**What is being asked**
Keep the pictures out, please, and set down every record exactly.

**Data records**
● ● ● ● ● ● ●
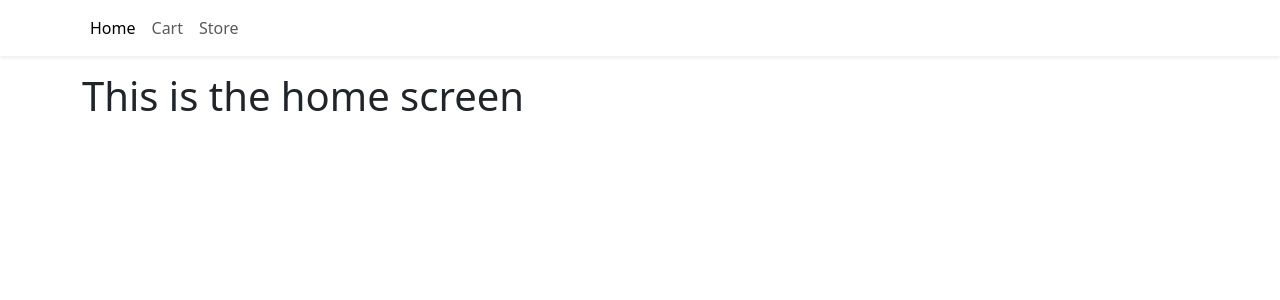
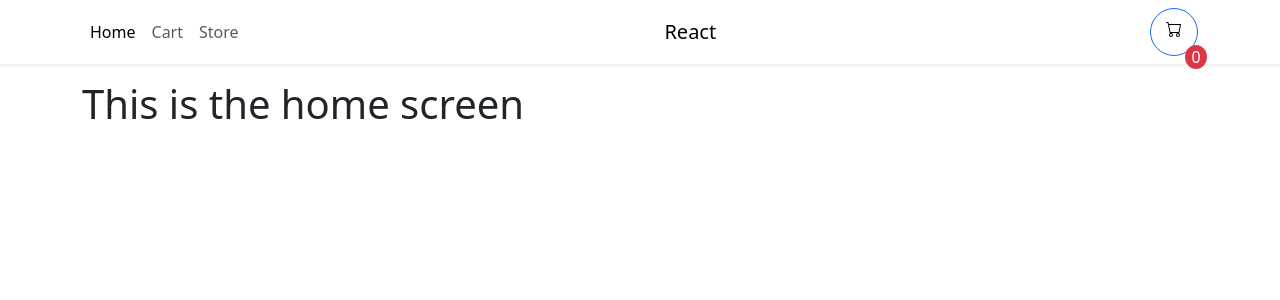
Before and after one commit to MidnightTundra/officeReactTest, a React (Create React App) app: page / in a window 1280 px wide. Shown: the top 300 px of the page. Built offline with nearby package versions, Linux system fonts and the light colour scheme.

Commit message:
Nav bar tests https://www.youtube.com/watch?v=lATafp15HWA

```diff
--- a/src/components/navbar.jsx
+++ b/src/components/navbar.jsx
@@ -1,16 +1,26 @@
-import {Container, Nav, Navbar as BSNav} from "react-bootstrap"
-import {NavLink} from "react-router-dom"
+import { Button, Container, Nav, Navbar as BSNav, Navbar } from "react-bootstrap"
+import { NavLink } from "react-router-dom"
 
 
 export function NavBar() {
     return (
-        <BSNav className = "bg-white shadow-sm mb-3">
+        <BSNav className="bg-white shadow-sm mb-3">
             <Container>
                 <Nav>
                     <Nav.Link to="/" as={NavLink}>Home</Nav.Link>
                     <Nav.Link to="/cart" as={NavLink}>Cart</Nav.Link>
                     <Nav.Link to="/store" as={NavLink}>Store</Nav.Link>
                 </Nav>
+                <Navbar.Brand href="/">React</Navbar.Brand>
+                <Button link = "/cart" style={{width: "3rem", height : "3rem" }} className="rounded-circle" variant="outline-primary">
+                    <svg xmlns="http://www.w3.org/2000/svg" width="16" height="16" fill="current-color" class="bi bi-cart" viewBox="0 0 16 16">
+                        <path d="M0 1.5A.5.5 0 0 1 .5 1H2a.5.5 0 0 1 .485.379L2.89 3H14.5a.5.5 0 0 1 .491.592l-1.5 8A.5.5 0 0 1 13 12H4a.5.5 0 0 1-.491-.408L2.01 3.607 1.61 2H.5a.5.5 0 0 1-.5-.5zM3.102 4l1.313 7h8.17l1.313-7H3.102zM5 12a2 2 0 1 0 0 4 2 2 0 0 0 0-4zm7 0a2 2 0 1 0 0 4 2 2 0 0 0 0-4zm-7 1a1 1 0 1 1 0 2 1 1 0 0 1 0-2zm7 0a1 1 0 1 1 0 2 1 1 0 0 1 0-2z" />
+                    </svg>
+                    <div id="itemCountCart" className="rounded-circle bg-danger d-flex justify-content-center align-items-center"
+                    style = {{color:"white", transform:"translate(100%,25%)", }}>
+                        0
+                    </div>
+                </Button>
             </Container>
         </BSNav>
     )
```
● ● ● ● ● ● ●
**Solution for this task**
Before and after one commit to MidnightTundra/officeReactTest, a React (Create React App) app: page / in a window 1280 px wide. Shown: the top 300 px of the page. Built offline with nearby package versions, Linux system fonts and the light colour scheme.

Commit message:
Nav bar tests https://www.youtube.com/watch?v=lATafp15HWA

```diff
--- a/src/components/navbar.jsx
+++ b/src/components/navbar.jsx
@@ -1,16 +1,26 @@
-import {Container, Nav, Navbar as BSNav} from "react-bootstrap"
-import {NavLink} from "react-router-dom"
+import { Button, Container, Nav, Navbar as BSNav, Navbar } from "react-bootstrap"
+import { NavLink } from "react-router-dom"
 
 
 export function NavBar() {
     return (
-        <BSNav className = "bg-white shadow-sm mb-3">
+        <BSNav className="bg-white shadow-sm mb-3">
             <Container>
                 <Nav>
                     <Nav.Link to="/" as={NavLink}>Home</Nav.Link>
                     <Nav.Link to="/cart" as={NavLink}>Cart</Nav.Link>
                     <Nav.Link to="/store" as={NavLink}>Store</Nav.Link>
                 </Nav>
+                <Navbar.Brand href="/">React</Navbar.Brand>
+                <Button link = "/cart" style={{width: "3rem", height : "3rem" }} className="rounded-circle" variant="outline-primary">
+                    <svg xmlns="http://www.w3.org/2000/svg" width="16" height="16" fill="current-color" class="bi bi-cart" viewBox="0 0 16 16">
+                        <path d="M0 1.5A.5.5 0 0 1 .5 1H2a.5.5 0 0 1 .485.379L2.89 3H14.5a.5.5 0 0 1 .491.592l-1.5 8A.5.5 0 0 1 13 12H4a.5.5 0 0 1-.491-.408L2.01 3.607 1.61 2H.5a.5.5 0 0 1-.5-.5zM3.102 4l1.313 7h8.17l1.313-7H3.102zM5 12a2 2 0 1 0 0 4 2 2 0 0 0 0-4zm7 0a2 2 0 1 0 0 4 2 2 0 0 0 0-4zm-7 1a1 1 0 1 1 0 2 1 1 0 0 1 0-2zm7 0a1 1 0 1 1 0 2 1 1 0 0 1 0-2z" />
+                    </svg>
+                    <div id="itemCountCart" className="rounded-circle bg-danger d-flex justify-content-center align-items-center"
+                    style = {{color:"white", transform:"translate(100%,25%)", }}>
+                        0
+                    </div>
+                </Button>
             </Container>
         </BSNav>
     )
```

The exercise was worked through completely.